At the very moment the cartridge based gaming of systems like the SNES, Megadrive and Jaguar gave way to the CD based media of the Dreamcast, Playstation and Xbox, gaming died just a little bit. Actually, that’s a lie – it didn’t die at all, but it did lose a little of its luster. A bit of shine here, a little sparkle there, the modern age of CD/DVD based gaming media has none of the win-factor of its plastic encased predecessors.
The cart was something mysterious, magical.
Every console from the pre CD era had a different take on a gaming cartridge. The Nintendo 64 had its weighty nuggets of plastic, the Atari Jaguar had its quaint carts with little handles on top and the Sega Master system had miniature VHS tapes. Carts had style, something CDs lack entirely. As a storage medium, CDs are so run-of-the mill, if they were a food they’d be porridge, if they were a sex position they’d be missionary. With clothes on.

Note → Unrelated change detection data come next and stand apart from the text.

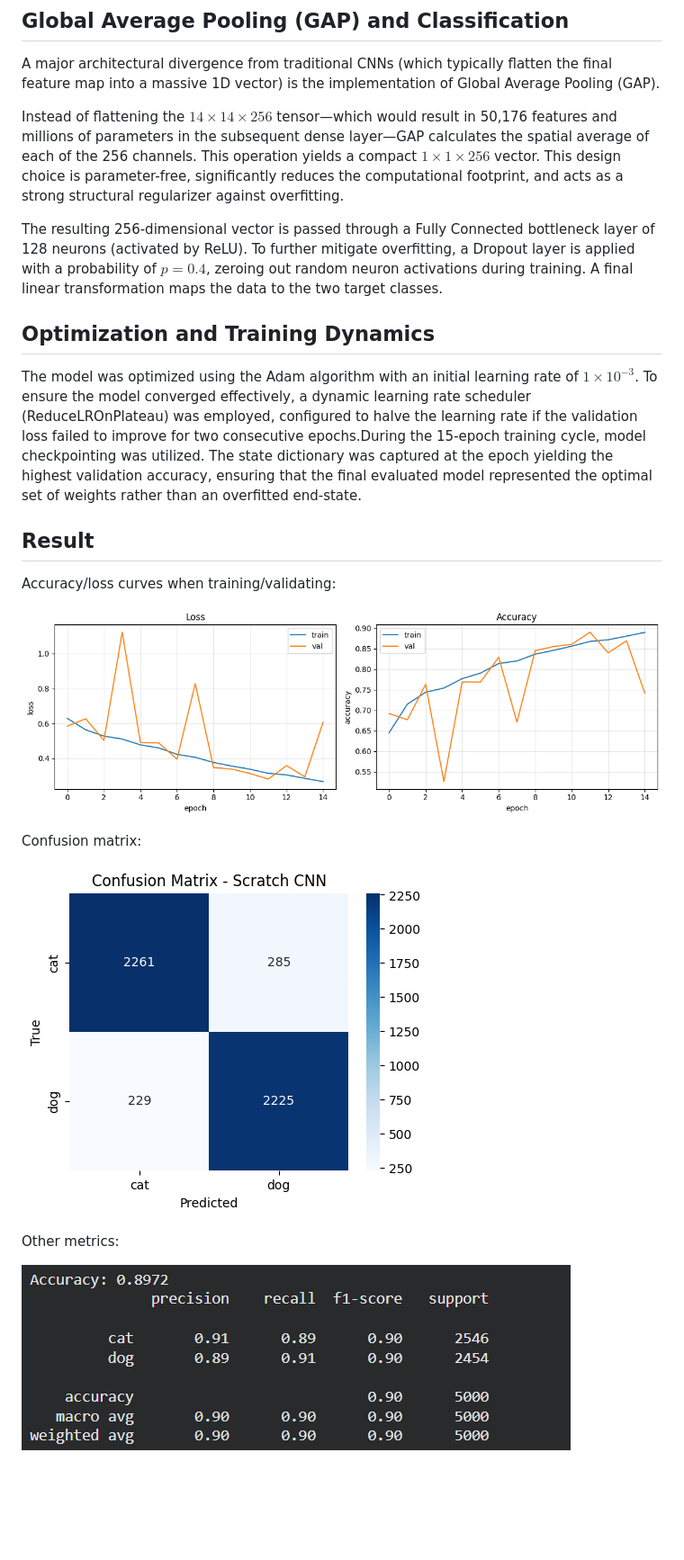
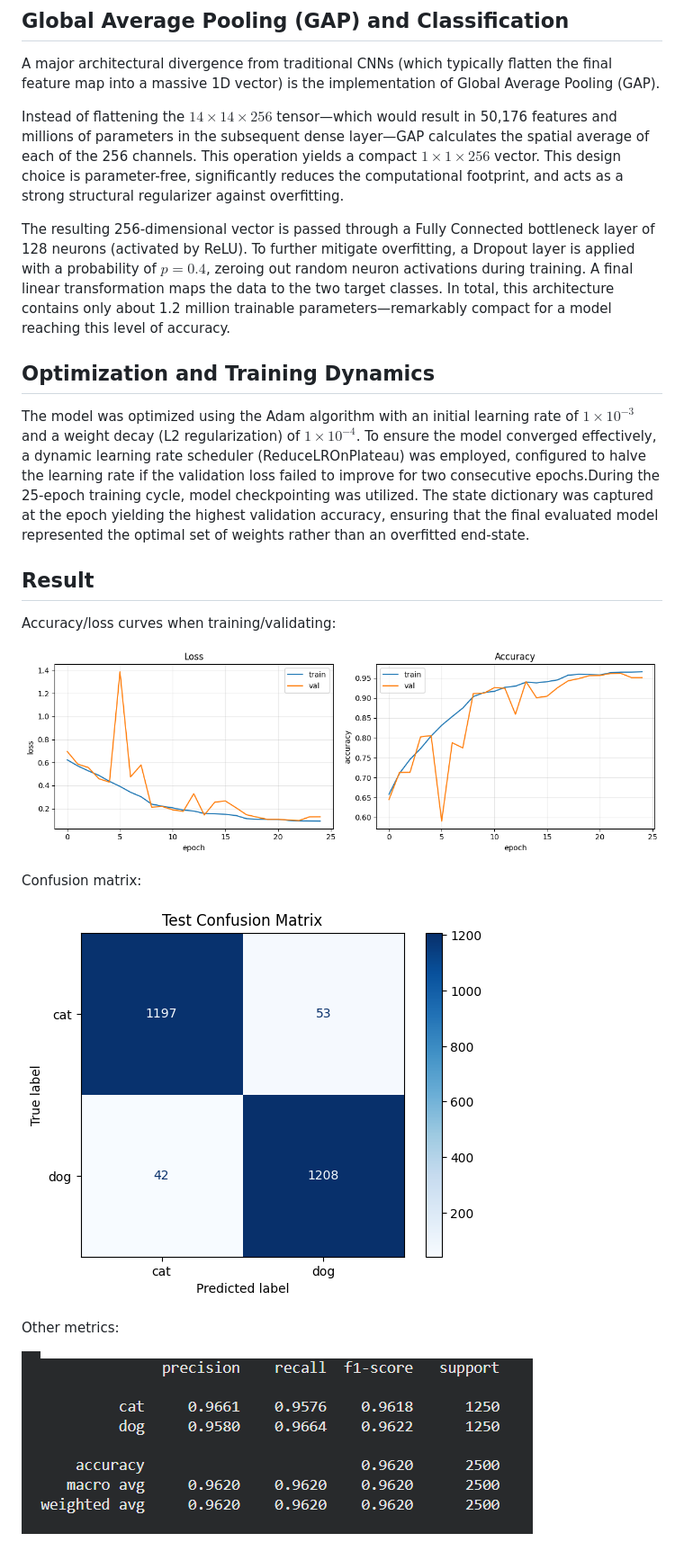
Before and after one commit to danghieu0411/CapstoneProject-MachineLearning-20252, a Markdown page: CNN-FromScratch/CNN-FromScratch.md, the part around the change printed below. Shown: that part at 90% size. Drawn GitHub-style; pictures changed too: CNN-FromScratch/10.png (added), CNN-FromScratch/5.png (deleted), CNN-FromScratch/6.png (deleted); blank space fills up the shorter version.

```diff
--- a/CNN-FromScratch/CNN-ResNet.md
+++ b/CNN-FromScratch/CNN-FromScratch.md
@@ -76,22 +76,22 @@ A major architectural divergence from traditional CNNs (which typically flatten
 
 Instead of flattening the $14 \times 14 \times 256$ tensor—which would result in 50,176 features and millions of parameters in the subsequent dense layer—GAP calculates the spatial average of each of the 256 channels. This operation yields a compact $1 \times 1 \times 256$ vector. This design choice is parameter-free, significantly reduces the computational footprint, and acts as a strong structural regularizer against overfitting.
 
-The resulting 256-dimensional vector is passed through a Fully Connected bottleneck layer of 128 neurons (activated by ReLU). To further mitigate overfitting, a Dropout layer is applied with a probability of $p=0.4$, zeroing out random neuron activations during training. A final linear transformation maps the data to the two target classes.
+The resulting 256-dimensional vector is passed through a Fully Connected bottleneck layer of 128 neurons (activated by ReLU). To further mitigate overfitting, a Dropout layer is applied with a probability of $p=0.4$, zeroing out random neuron activations during training. A final linear transformation maps the data to the two target classes. In total, this architecture contains only about 1.2 million trainable parameters—remarkably compact for a model reaching this level of accuracy.
 
 ## Optimization and Training Dynamics
 
-The model was optimized using the Adam algorithm with an initial learning rate of $1 \times 10^{-3}$. To ensure the model converged effectively, a dynamic learning rate scheduler (ReduceLROnPlateau) was employed, configured to halve the learning rate if the validation loss failed to improve for two consecutive epochs.During the 15-epoch training cycle, model checkpointing was utilized. The state dictionary was captured at the epoch yielding the highest validation accuracy, ensuring that the final evaluated model represented the optimal set of weights rather than an overfitted end-state.
+The model was optimized using the Adam algorithm with an initial learning rate of $1 \times 10^{-3}$ and a weight decay (L2 regularization) of $1 \times 10^{-4}$. To ensure the model converged effectively, a dynamic learning rate scheduler (ReduceLROnPlateau) was employed, configured to halve the learning rate if the validation loss failed to improve for two consecutive epochs.During the 25-epoch training cycle, model checkpointing was utilized. The state dictionary was captured at the epoch yielding the highest validation accuracy, ensuring that the final evaluated model represented the optimal set of weights rather than an overfitted end-state.
 
 ## Result
 
 Accuracy/loss curves when training/validating:
 
-![](5.png)
+![](8.png)
 
 Confusion matrix:
 
-![](6.png)
+![](9.png)
 
 Other metrics:
 
-![](7.png)
+![](10.png)
```
Also changed, not shown: other parts of CNN-FromScratch/CNN-FromScratch.md (+1 -1 lines), 1 other file.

In separate beds.
A CD is just a sliver of polycarbonate. Nothing is hidden, nothing is intricate. They’re in your Xbox, they’re in your CD player, they’re in your PC DVD drive. Boring. With the cartridge, the plastic outer shell hides an entire civilization of chips and circuit pathways. When you buy a cart based game you feel as though at least a part of the inherent value of the game is actually contained in the storage medium. The software wasn’t just burnt to a disc, it was crafted – assembled – into a cartridge, a self-contained motherboard of gaming bliss.
The cart is dead. Long live the cart.